The error statistics of the algorithm were verified by comparing the satellite-retrieved AOD with ground-based measurements from sunphotometers. We used the following four indicators to evaluate the error: the correlation coefficient (R), mean absolute error (MAE), root mean square error (RMSE), and EE. R is an indicator of relative agreement between satellite-retrieved AOD and ground-observed AOD; the MAE is the most natural measure of mean error magnitude; the RMSE is used to measure the systematic and random differences between these two AOD observations; and the EE, representing the confidence envelopes of the retrieval algorithm, is used to evaluate the quality of a new algorithm relative to MODIS C6 AOD. Good matches of satellite-retrieved AOD are reported when the satellite-retrieved AOD falls within the envelope. The statistical indicators are defined as follows:
R = i = 1 n ( x i x ¯ ) ( y i y ¯ ) i = 1 n ( x i x ¯ ) 2 i = 1 n ( y i y ¯ ) 2  
R M B = x i ¯ / y i ¯
R M S E = 1 n i = 1 n ( x i y i ) 2
M A E = 1 n i = 1 n | x i y i |
E E = ± ( 0.05 + 0.15 x i )
where x i is the ground-based sunphotometer measurement of AOD, y i is the satellite-retrieved AOD; x ¯ and y ¯ are average values of x i and y i .

4. Results and Discussion

4.1. Spatial Distribution of AOD

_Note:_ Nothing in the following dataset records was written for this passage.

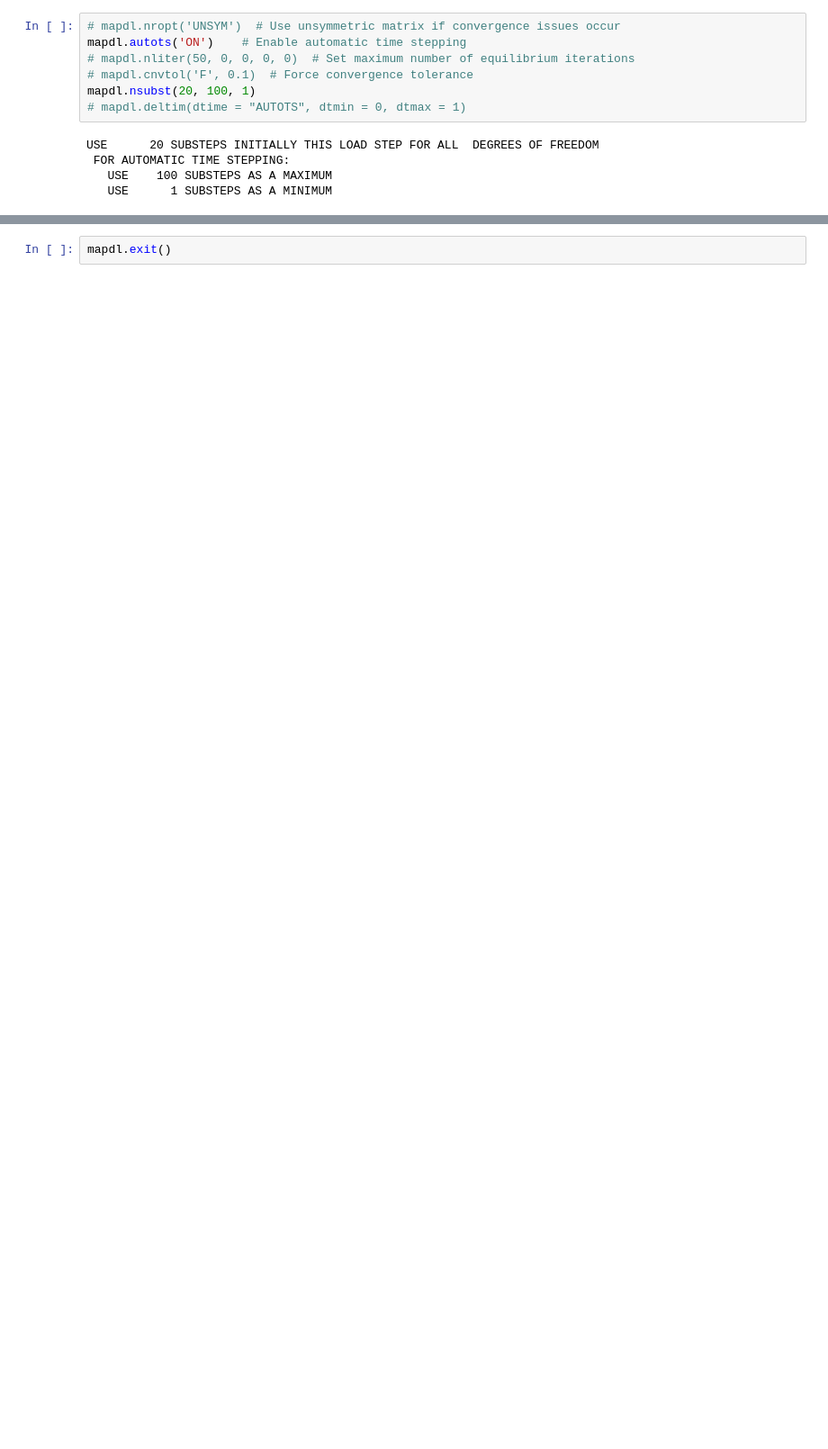
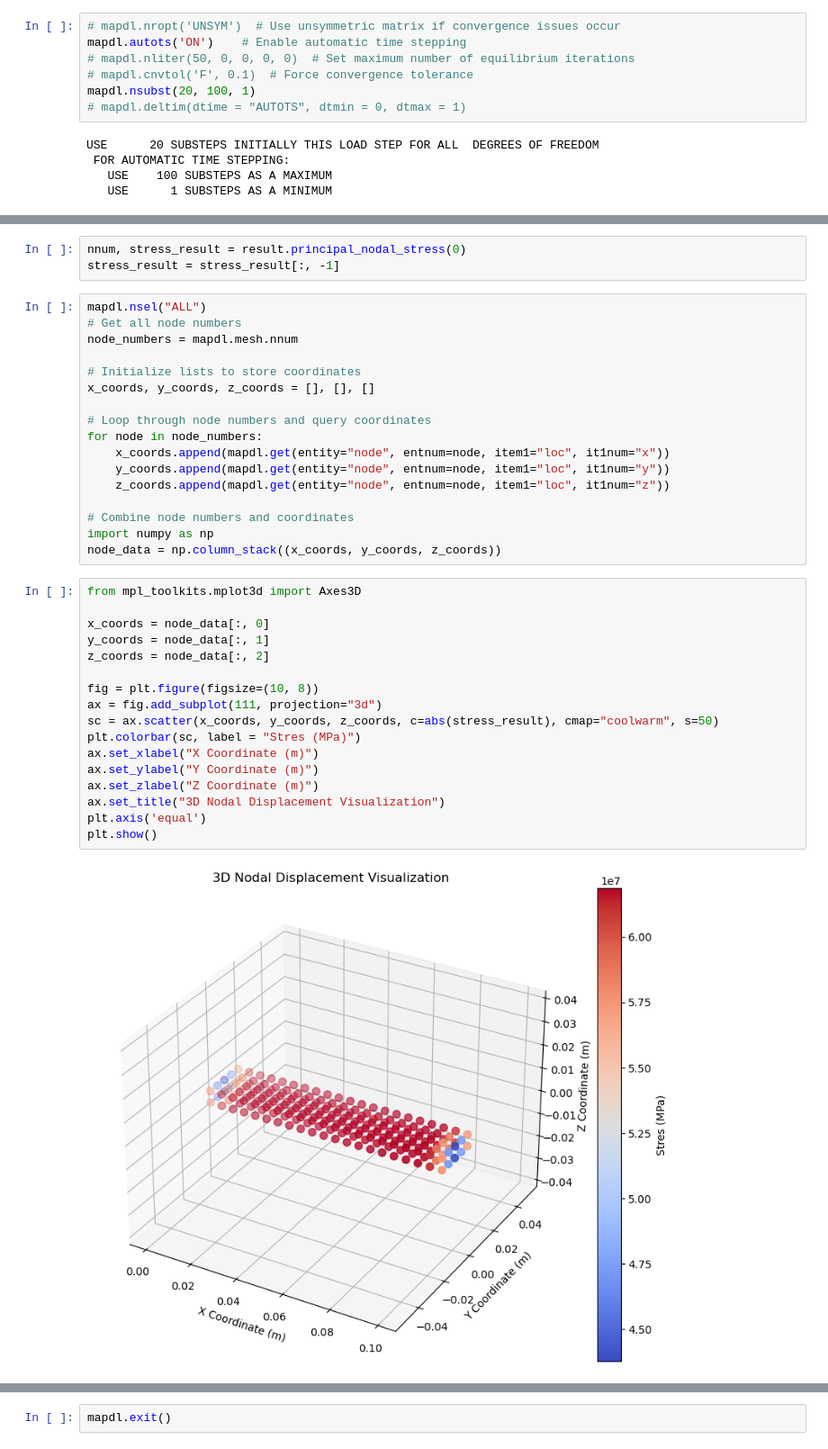
Before and after one commit to mjk32384/IIAD_pyMAPDL2, a Jupyter notebook: tensile.ipynb, the cells around one changed output, grey strips where cells are left out. Shown at 90% size. Saved outputs shown, nothing was run; the diff lists cells and outputs as text; blank space fills up the shorter version.

```diff
--- a/tensile.ipynb
+++ b/tensile.ipynb
@@ -270 +228,40 @@ array([-8208.5524292,     0.       ,     0.       ])
+# %%
+nnum, stress_result = result.principal_nodal_stress(0)
+stress_result = stress_result[:, -1]
+# %%
+mapdl.nsel("ALL")
+# Get all node numbers
+node_numbers = mapdl.mesh.nnum
+
+# Initialize lists to store coordinates
+x_coords, y_coords, z_coords = [], [], []
+
+# Loop through node numbers and query coordinates
+for node in node_numbers:
+    x_coords.append(mapdl.get(entity="node", entnum=node, item1="loc", it1num="x"))
+    y_coords.append(mapdl.get(entity="node", entnum=node, item1="loc", it1num="y"))
+    z_coords.append(mapdl.get(entity="node", entnum=node, item1="loc", it1num="z"))
+
+# Combine node numbers and coordinates
+import numpy as np
+node_data = np.column_stack((x_coords, y_coords, z_coords))
+# %%
+from mpl_toolkits.mplot3d import Axes3D
+
+x_coords = node_data[:, 0]
+y_coords = node_data[:, 1]
+z_coords = node_data[:, 2]
+
+fig = plt.figure(figsize=(10, 8))
+ax = fig.add_subplot(111, projection="3d")
+sc = ax.scatter(x_coords, y_coords, z_coords, c=abs(stress_result), cmap="coolwarm", s=50)
+plt.colorbar(sc, label = "Stres (MPa)")
+ax.set_xlabel("X Coordinate (m)")
+ax.set_ylabel("Y Coordinate (m)")
+ax.set_zlabel("Z Coordinate (m)")
+ax.set_title("3D Nodal Displacement Visualization")
+plt.axis('equal')
+plt.show()
+# %% [output]
+[figure, added]
 # %%
```
Also changed, not shown: parts of 29 cells of this notebook, 3 other files.
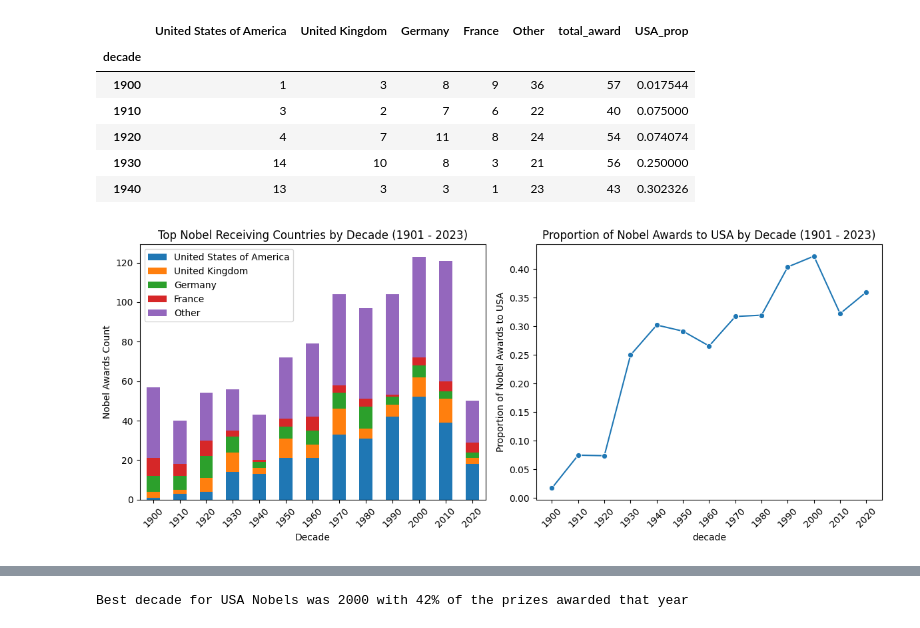
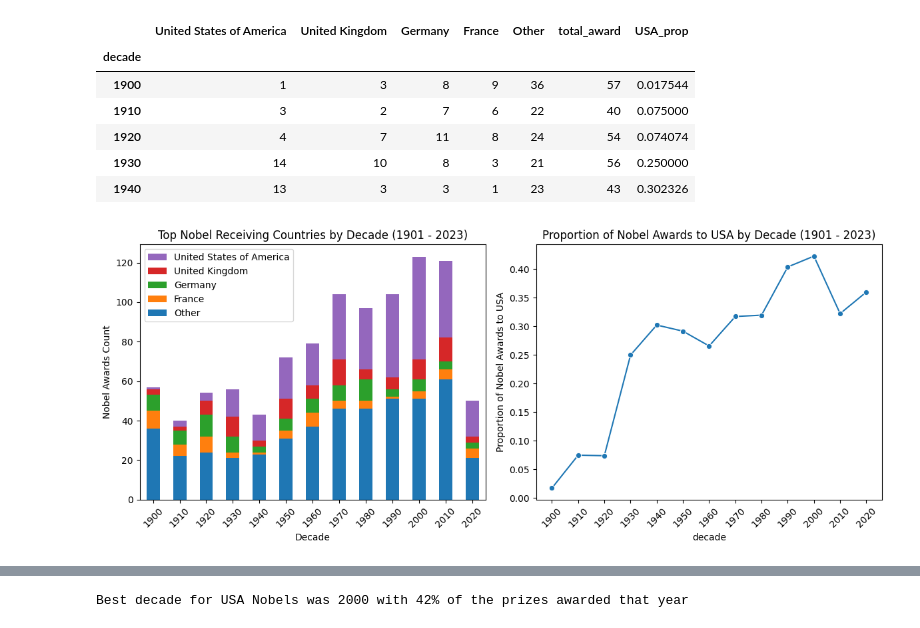
Before and after one commit to MichaelSzczepaniak/DSPortfolio, a Jupyter notebook: Nobel_Winners/NobelWinners.ipynb, the cells around one changed output, grey strips where cells are left out. Drawn from its saved outputs; the diff is of its cells as text; code cells hidden in the pictures.

Commit message:
fix order of stacked bars by country and decade

```diff
--- a/Nobel_Winners/NobelWinners.ipynb
+++ b/Nobel_Winners/NobelWinners.ipynb
@@ -188,21 +188,25 @@ df_top_countries.head()
 # %%
 fig1, ax1 = plt.subplots(1, 2, figsize=(12, 5))
 # create df for left plot
-df_left_plot = df_top_countries[['United States of America', 'United Kingdom', 'Germany', 'France', 'Other']]
+# df_left_plot = df_top_countries[['United States of America', 'United Kingdom', 'Germany', 'France', 'Other']]
+df_left_plot = df_top_countries[['Other', 'France', 'Germany', 'United Kingdom', 'United States of America']]
 df_left_plot.plot(kind='bar', stacked=True,
                   title="Top Nobel Receiving Countries by Decade (1901 - 2023)",
                   xlabel="Decade", ylabel="Nobel Awards Count", ax=ax1[0])
 # create df for right plot
 df_right_plot = df_top_countries[["USA_prop"]]
 # USA proportion over the decades
 g = sns.lineplot(data=df_right_plot, x="decade", y="USA_prop", marker='o', ax=ax1[1])
 g.set_ylabel("Proportion of Nobel Awards to USA")
 g.set_title("Proportion of Nobel Awards to USA by Decade (1901 - 2023)")
 # rotate the x-axis ticks
 ax1[0].tick_params(axis='x', labelrotation=45)
 ax1[1].tick_params(axis='x', labelrotation=45)
+# change order of legend to match the bars - Get the handles and labels
+handles, labels = ax1[0].get_legend_handles_labels()
+ax1[0].legend(reversed(handles), reversed(labels), title='')
 
 plt.tight_layout()
 plt.show()
 # %% [output]
-[figure, old version]
+[figure, new version]
```
Also changed, not shown: parts of 2 cells of this notebook.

In this study, 55 MOD02HKM images from July and August 2014 were selected to retrieve AOD. Figure 5 shows the MODIS standard false-color images (R, G, B: 2, 1, 4) in the northern Xinjiang area for 11 July, 15 July, 12 August and 21 August 2014. The landscapes of this area includes the Altai Mountains, Tianshan Mountains, and Gurbantunggut Desert, which are located in the Zhungeer basin and exhibit high surface reflectance in the blue band (Figure 3a). Figure 6 shows the spatial distribution of AOD retrieved from MODIS at a 500-m resolution, corresponding to the images in Figure 5. The MODIS C6 DB AOD products (10 km) are shown in Figure 7. The satellite-retrieved AOD from OLI data is more suitable than C6 DB AOD to represent the spatial pattern of aerosols over bright-reflecting source regions of northern Xinjiang. The revealed details in the aerosol distribution and variability are valuable in the study of transient aerosols. These results demonstrate that the new algorithm can achieve a continuous AOD distribution even in the bare land or desert areas, which have a high reflectance.

4.2. Validation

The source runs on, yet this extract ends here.